Next, we proceeded with a presentation by Mr. Taejun Shin, the founder of “Living in Peace”, an NPO which supports microfinance institutions in developing countries and also works extensively with orphanages in Japan. Mr. Shin, who was the NPO director while having a full time job at highly competitive financial institutions, and who is also author of multiple books and is presently starting his own company, shared his experience in having a second job. Contrary to the popular perception of long working hours in the financial sector, Mr. Shin noted that working in a performance-based environment, he could afford the time of having a second job, by excelling in his primary occupation. As the biggest benefits of having multiple careers Mr. Shin pointed out gaining leadership experience, which is difficult to acquire at big institutions, and expanding his network, which would be directly beneficial for his new company. His advice to everyone considering having a second job or starting her own company was rather than try to plan everything in advance, to move to action faster, because hands-on experience gives a much broader perspective.
The session continued with a break out discussion. We had five groups at the venue and an online session, in which the attendants discussed the practical implications of having a second job, as well as detailed options and opportunities. At the end of the break out session, each group reported back its insights and conclusions.
We had a broad array of ideas for alternative careers, ranging from consulting and day trading to wine store and flower shop business. This reflected the two possible approaches to having a second job – using one’s skills and expertise from one’s primary career, or trying something new, which may bring a different kind of fulfilment.
Some of the second job benefits that came up in most of the reports were increased networking opportunities, gaining new perspective and experience, having a safety net option (both financially and socially), as well as being able to try new things without much pressure. The common drawbacks pointed out by all groups, included time management issues and the problem of how to sustain one’s motivations and commitment over time.
Internet and new technologies were recognized as facilitating factors by most of the attendants.
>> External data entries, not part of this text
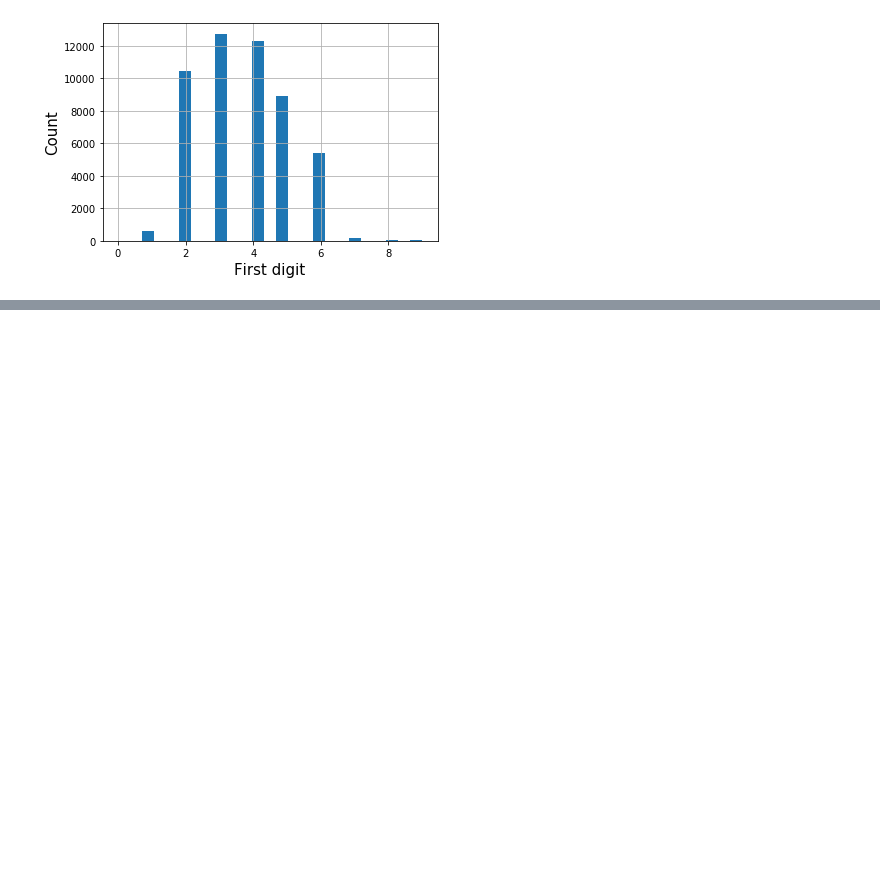
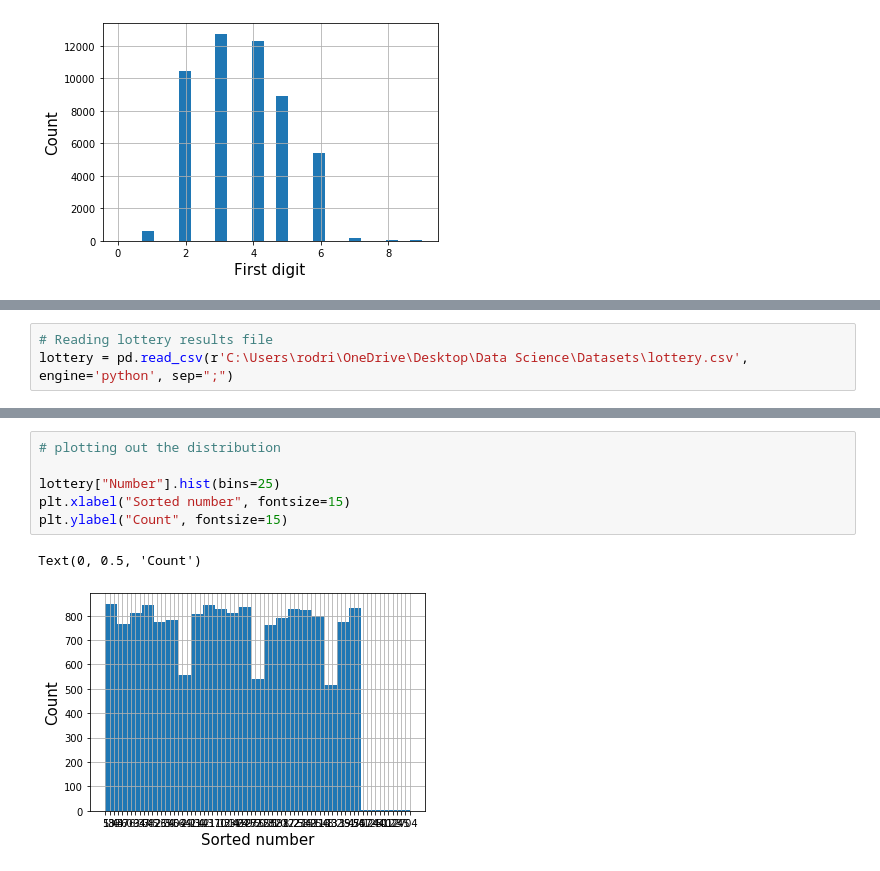
Before and after one commit to RCastilho91/coding_sandbox, a Jupyter notebook: Python and Jupyter/Benford's Law Test.ipynb, the cells around one changed output, grey strips where cells are left out. Drawn from its saved outputs; the diff is of its cells as text; blank space fills up the shorter version.

```diff
--- a/Python and Jupyter/Benford's Law Test.ipynb
+++ b/Python and Jupyter/Benford's Law Test.ipynb
@@ -88,0 +83,3 @@ It doesn't make Benford's Law any less puzzling, though.
+# %%
+# Reading lottery results file
+lottery = pd.read_csv(r'C:\Users\rodri\OneDrive\Desktop\Data Science\Datasets\lottery.csv', engine='python', sep=";")
@@ -88,0 +95,9 @@ It doesn't make Benford's Law any less puzzling, though.
+# %%
+# plotting out the distribution
+
+lottery["Number"].hist(bins=25)
+plt.xlabel("Sorted number", fontsize=15)
+plt.ylabel("Count", fontsize=15)
+# %% [output]
+Text(0, 0.5, 'Count')
+[figure, added]
```
Also changed, not shown: parts of 8 cells of this notebook.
An important administrative issue – the need to report second job activities to the primary employer and the refusal of many employers to allow second jobs – emerged as a systematic problem, which is likely to gain prominence in the future.
Another interesting point – the future potential of the individuals lacking big company affiliation and credibility backed up by big-name business cards – came up during our online session, moderated by Ms. Ishikura and Mr. Shin. Mr. Shin also made the important note that finding and keeping an alternative career is actually a process, which may involve some mistakes along the way.
Mr. Ishikura wrapped up the session with a poll on how many of the participants feel more encouraged to pursue a second job at the end of the session, compared to the beginning of the session. While some of the attendants noted that they became more aware of the time management obstacles involved in the process, the majority of the attendants said they feel more encouraged to pursue a second job.